Kudva recalled a formative exercise as a student at the School of Architecture in Ahmedabad, India, where her professor asked the class to reproduce a mural in the building by imagining it in space.
“We had to reproduce it [the mural] at different scales, using different mediums … and we had to do whatever we wanted to tell the story we wanted to tell,” she said.
Kudva said she was fascinated by the wide range of results her classmates produced.
“When we put up our work for [critiques], you suddenly saw 30 different ways of making space, with 30 different kinds of influences,” she said. “The different ways in which we harnessed what was important to us, the different ways in which we expressed it … it was a stunning exercise.”
This exercise with perspective resonated with Kudva throughout her personal and professional life.

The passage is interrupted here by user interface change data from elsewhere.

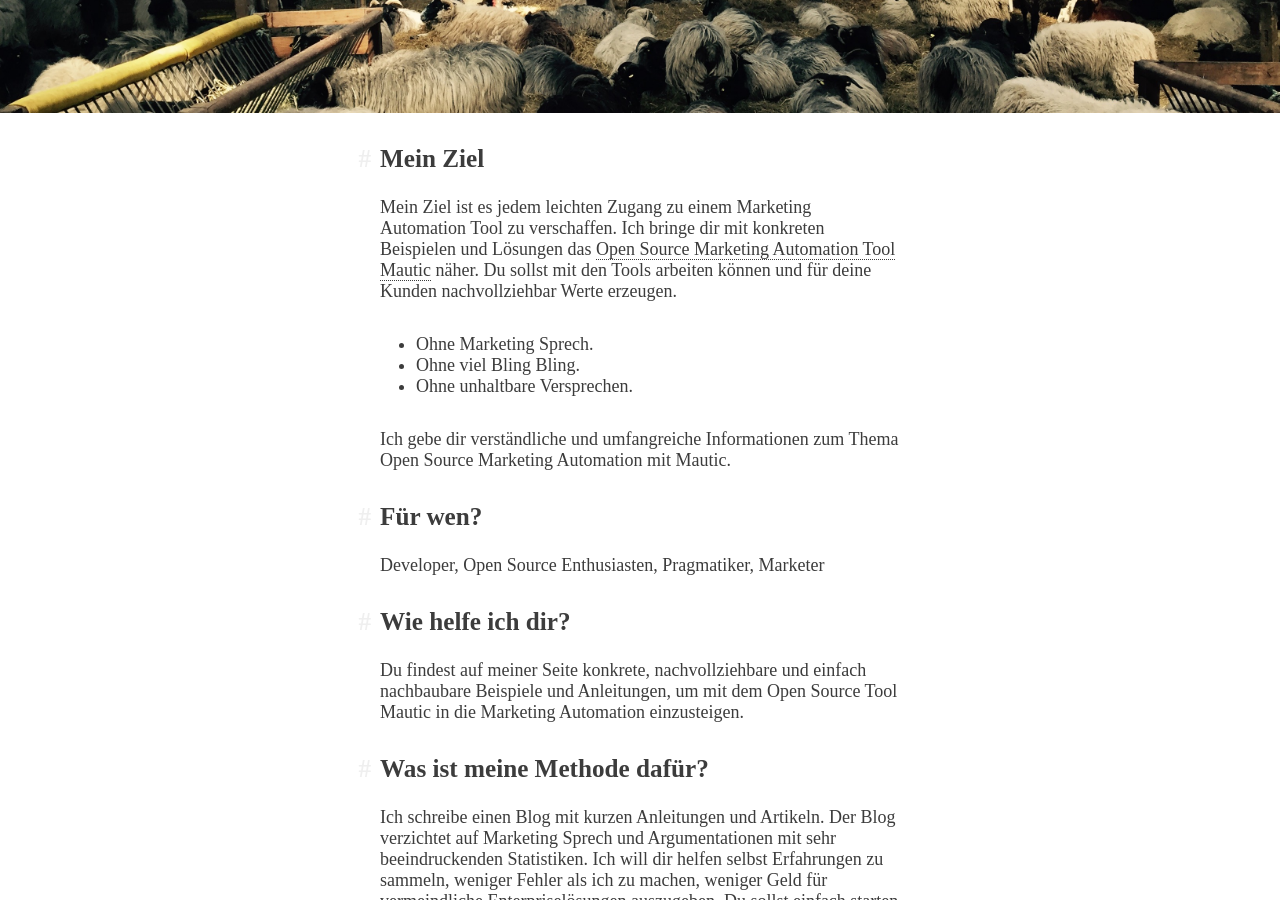
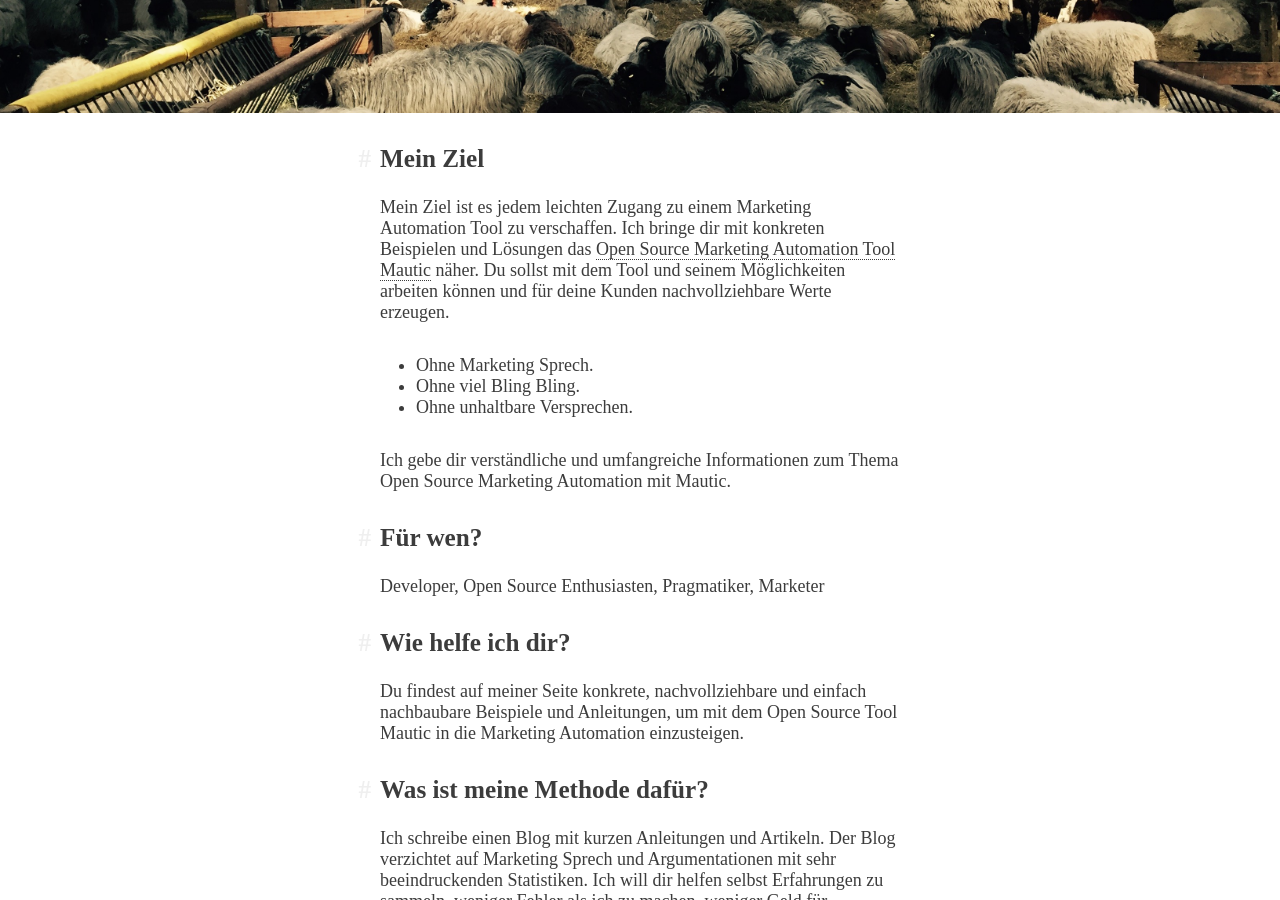
Before and after one commit to Bussmeyer/superheromautic.com, a Jekyll site: the page built from pages/about.md, in a window 1280 px wide and 900 px high, scrolled down 435 px. Built offline with Jekyll 4.4.1, drawn with Linux system fonts in a browser that asks for light colours.

Commit message:
Optimize text.

```diff
--- a/pages/about.md
+++ b/pages/about.md
@@ -12,7 +12,7 @@ cover_url: /images/schafe.jpg
 ## Mein Ziel
 Mein Ziel ist es jedem leichten Zugang zu einem Marketing Automation Tool zu verschaffen.
 Ich bringe dir mit konkreten Beispielen und Lösungen das [Open Source Marketing Automation Tool Mautic](https://www.mautic.org/) näher.
-Du sollst mit den Tools arbeiten können und für deine Kunden nachvollziehbar Werte erzeugen.
+Du sollst mit dem Tool und seinem Möglichkeiten arbeiten können und für deine Kunden nachvollziehbare Werte erzeugen.
 
 * Ohne Marketing Sprech.
 * Ohne viel Bling Bling.
```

Born in a small town on the southwestern coast of India, she spent much of her childhood moving to different places throughout the country, and has lived in over 11 cities.
“Every time we moved to these different towns, the state would change, the language would change, the cuisine, the smell, the trees — everything would change,” Kudva said.
“My family came from the south, and the language that we spoke at home was hardly ever spoken by anybody else, so there was always this sort of awareness of being different and somewhat outside,” she said. “My house smelled different, we spoke differently, we ate differently.”
She called it a transformative experience to live abroad in Zurich, Switzerland and Seville, Spain for a year.
“I am an upper caste, upper class, educated woman in India … and the minute I took that airplane, I became brown, oppressed, downtrodden, poor, someone who became invisible on a railway platform,” she said. “I think that experience in Spain … and traveling across Europe really brought up questions of construction of identity, and political construction.”
Upon returning from her trip, Kudva decided she wanted to expand her academic knowledge beyond the world of architecture.
After starting an architecture practice with her cousin in Bangalore — a two-woman practice, which was very unusual at the time — Kudva realized her professional aspirations were changing.
“I had to work in certain ways that I was not always comfortable with, and so I decided to start to study planning, which to me seemed like a field that bridged both what I liked about architecture and all these other interests that had developed while I was working on my thesis,” she said.
At Cornell, Kudva directs the International Studies in Planning program and is a leader for the Nilgiris Field Learning Center — a program that fosters a partnership with a community in southern India.
“We’re collaborating across disciplines, we’re collaborating across the academy and a world of practice, we’re collaborating across cultures, we’re collaborating across experience, across language,” she said.
Nilgiris allows both Cornell students and indigenous community members to develop research skills by exploring issues of land use, infrastructure, health, and community wellness, according to the University.
“It’s really allowed me to articulate a pedagogical structure, a curriculum that speaks to all these many many concerns … trying to understand various ways in which organizational practices and constructed difference shapes our participation in public life, and in the making of the place and space,” she said.
Kudva’s research focuses on how organizational practices shape planning, particularly in small cities, and on institutional structures for equitable development at the local level.
“Whether I’m looking at Fremont, California and trying to understand how city government there responded to becoming the first majority-minority city, or I’m looking at small cities in the Nilgiris in Tamil Nadu where I now work to see how people generate waste and recycle, I’m always looking at how these different communities and people create certain practices in order to do so,” she said.
Kudva explained that she examines the way power and privilege influence planning, and how constructed social context difference plays a role in the way people build communities.
“There are questions of gender, and caste, and ethnicity, and race, and how they then shape these practices which in turn shape the places we live in and make,” she said.
Kudva explained that “all our theorizing is based on large cities — Chicago, Paris, Los Angeles, Mumbai, Calcutta,” she said.
“I’ve lived there, but I’ve also lived in … all these places that are tiny, tiny, tiny — where the bulk of people actually live. They don’t live in these big places, but our imaginations are captured by big things.”